Illinois takes initial steps to phase out plastic foam foodware

Media Contacts
Abe Scarr

State Director, Illinois PIRG; Energy and Utilities Program Director, PIRG

Momentum building as legislature passes ban in state facilities, Oak Park becomes first municipality to ban foam

Legislation to phase out the use of single-use plastic polystyrene foam foodware in state facilities passed both chambers of the Illinois General Assembly last week and is being sent to Gov. Pritzker for his signature. Also last week, Oak Park became the first municipality to pass a ban on polystyrene foam foodware as part of a broader ordinance tackling single-use plastic waste.

The EPA estimates that Americans throw away almost 70 million plastic foam cups every day. Twenty-two million pounds of plastic enter the Great Lakes each year and just over half of that ends up in Lake Michigan alone. Already, eight states and roughly 200 cities and municipalities have enacted bans on polystyrene foam containers.

Under the state legislation passed last week, sponsored by state Sen. Laura Fine and state Rep. Jennifer Gong-Gershowitz, no state agency may purchase polystyrene foam foodware after January 1, 2025, and no vendor with a state contract may distribute any foam products to customers after January 1, 2026. Under the ordinance passed by Oak Park, restaurants may not sell or distribute polystyrene foam foodware after January 1, 2024.

The Coalition for Plastic Reduction, a coalition of more than 35 organizations across Illinois championed legislation that would phase out foam foodware statewide starting in 2024. That legislation passed the state House but not the state Senate. The coalition plans to push for the full statewide ban in next year’s legislative session.

In response to the momentum to phase out plastic foam foodware in Illinois, state and local leaders, and advocates said:

“Last week both the state of Illinois and my home community of Oak Park took important steps toward a more environmentally responsible future.
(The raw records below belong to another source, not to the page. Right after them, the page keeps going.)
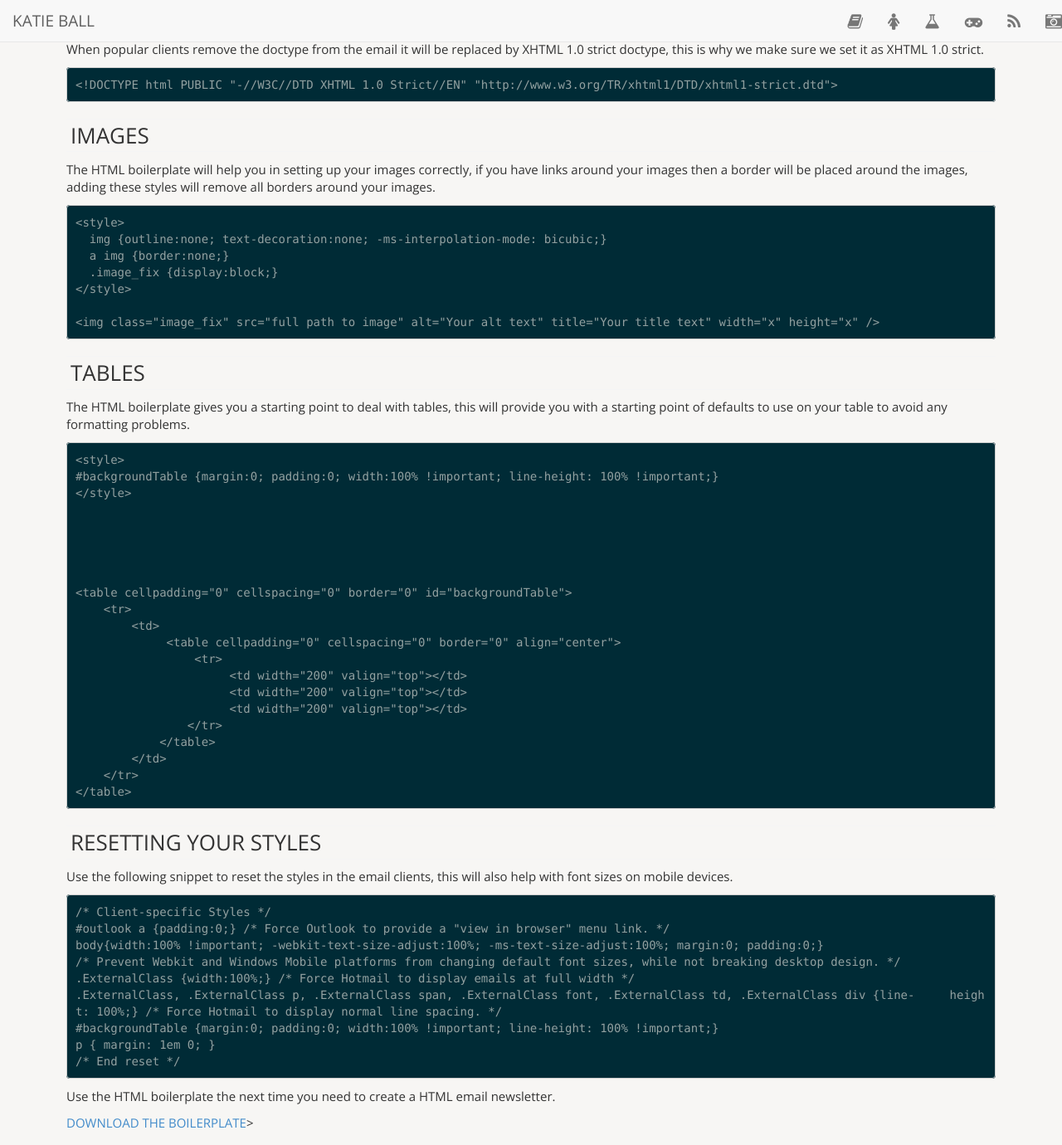
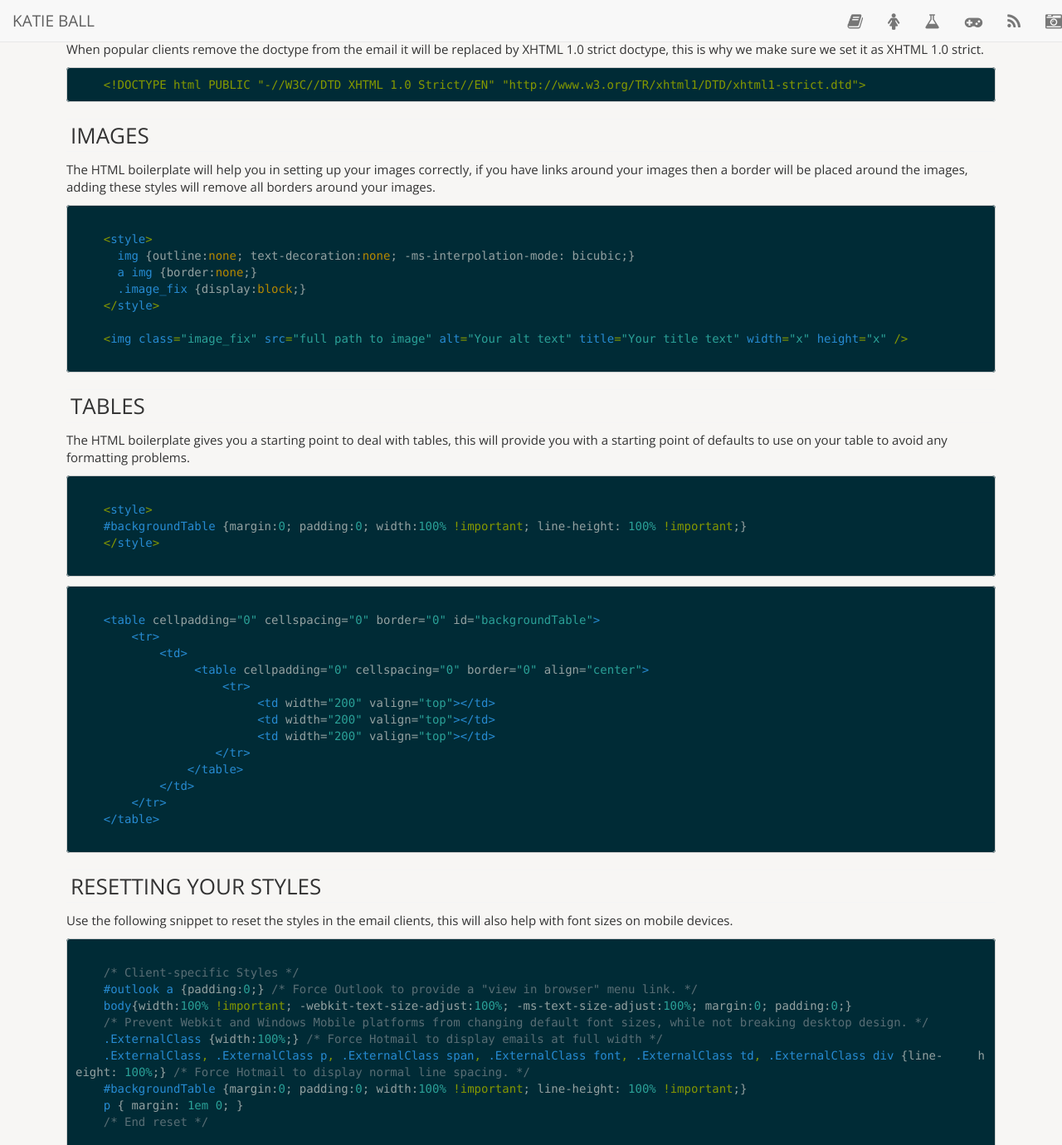
Before and after one commit to roachhd/roachhd.github.io, a Jekyll site: the page built from _posts/2014-11-18-the-html-email-boilerplate.md, in a window 1280 px wide and 1400 px high, scrolled down 389 px, cut to the strip 0-1380 px from the top of the window. Shown: the whole strip at 83% size. Built offline with Jekyll 4.4.1, drawn with Linux system fonts in a browser that asks for light colours; nearby versions of some CDN libraries; Markdown is read by kramdown in place of the engine named in the settings; comment, search, counter and statistics services are not loaded.

Commit message:
Update 2014-11-18-the-html-email-boilerplate.md

```diff
--- a/_posts/2014-11-18-the-html-email-boilerplate.md
+++ b/_posts/2014-11-18-the-html-email-boilerplate.md
@@ -20,9 +20,9 @@ One of the problems that web developers have is getting email newsletters to loo
 While many email clients will strip out the doctype, it's good practice to add a doctype so that when we are testing we know that the HTML will render correctly. When popular clients remove the doctype from the email it will be replaced by XHTML 1.0 strict doctype, this is why we make sure we set it as XHTML 1.0 strict.
 
 
-
+{% highlight html %}
     <!DOCTYPE html PUBLIC "-//W3C//DTD XHTML 1.0 Strict//EN" "http://www.w3.org/TR/xhtml1/DTD/xhtml1-strict.dtd">
-
+{% endhighlight %}
 
 
 ###Images
@@ -30,7 +30,7 @@ While many email clients will strip out the doctype, it's good practice to add a
 The HTML boilerplate will help you in setting up your images correctly, if you have links around your images then a border will be placed around the images, adding these styles will remove all borders around your images.
 
 
-
+{% highlight css %}
     <style>
       img {outline:none; text-decoration:none; -ms-interpolation-mode: bicubic;}
       a img {border:none;}
@@ -38,7 +38,7 @@ The HTML boilerplate will help you in setting up your images correctly, if you h
     </style>
 
     <img class="image_fix" src="full path to image" alt="Your alt text" title="Your title text" width="x" height="x" />
-
+ {% endhighlight %}
 
 
 ###Tables
@@ -47,15 +47,15 @@ The HTML boilerplate gives you a starting point to deal with tables, this will p
 
 
 
-
+{% highlight css %}
     <style>
     #backgroundTable {margin:0; padding:0; width:100% !important; line-height: 100% !important;}
     </style>
+ {% endhighlight %}
 
 
 
-
-
+{% highlight html %}
     <table cellpadding="0" cellspacing="0" border="0" id="backgroundTable">
         <tr>
             <td>
@@ -69,7 +69,7 @@ The HTML boilerplate gives you a starting point to deal with tables, this will p
             </td>
         </tr>
     </table>
-
+ {% endhighlight %}
 
 
 
@@ -79,7 +79,7 @@ The HTML boilerplate gives you a starting point to deal with tables, this will p
 Use the following snippet to reset the styles in the email clients, this will also help with font sizes on mobile devices.
 
 
-
+{% highlight css %}
     /* Client-specific Styles */
     #outlook a {padding:0;} /* Force Outlook to provide a "view in browser" menu link. */
     body{width:100% !important; -webkit-text-size-adjust:100%; -ms-text-size-adjust:100%; margin:0; padding:0;}
@@ -89,7 +89,7 @@ Use the following snippet to reset the styles in the email clients, this will al
     #backgroundTable {margin:0; padding:0; width:100% !important; line-height: 100% !important;}
     p { margin: 1em 0; }
     /* End reset */
-
+ {% endhighlight %}
 
 
 
```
There is growing awareness that better alternatives exist and I’m proud to be part of that change,” said Illinois Senate President Don Harmon (D–Oak Park).

“I hear from constituents in my district regularly about their desire for the Illinois General Assembly to adopt a stronger leadership role in reducing plastic waste in our state, particularly single-use plastic,” said State Sen. Laure Fine. “It has been wonderful working with passionate advocates, stakeholders, and my colleagues to get SB58 passed, and I’m already looking forward to the next policy step we can take on this important issue.”

“Since being elected to the Illinois General Assembly, I’ve been invested in passing legislation that helps clean our waterways and eliminate single-use plastic waste,” said State Rep. Jennifer Gong-Gershowitz. “I am proud of this step forward on reducing toxic polystyrene pollution and am already looking at how we can take this policy solution another step forward next year.”

“Oak Park is proud to be at the forefront of the movement to end the use of polystyrene foam foodware in Illinois. With action at the state level as well, there is momentum for the complete removal of these harmful products in the near future,” said Oak Park Village President Vicki Scaman.

 “The time has come to tackle plastic pollution, and we are excited to see momentum in Illinois towards phasing out single-use plastic foam foodware. On behalf of the Coalition for Plastic Reduction, we celebrate these important first steps, thank Sen. Fine and Rep. Gong-Gershowitz for their leadership, and look forward to passing a statewide ban on foam fooodware in 2024,” said Illinois PIRG Director Abe Scarr.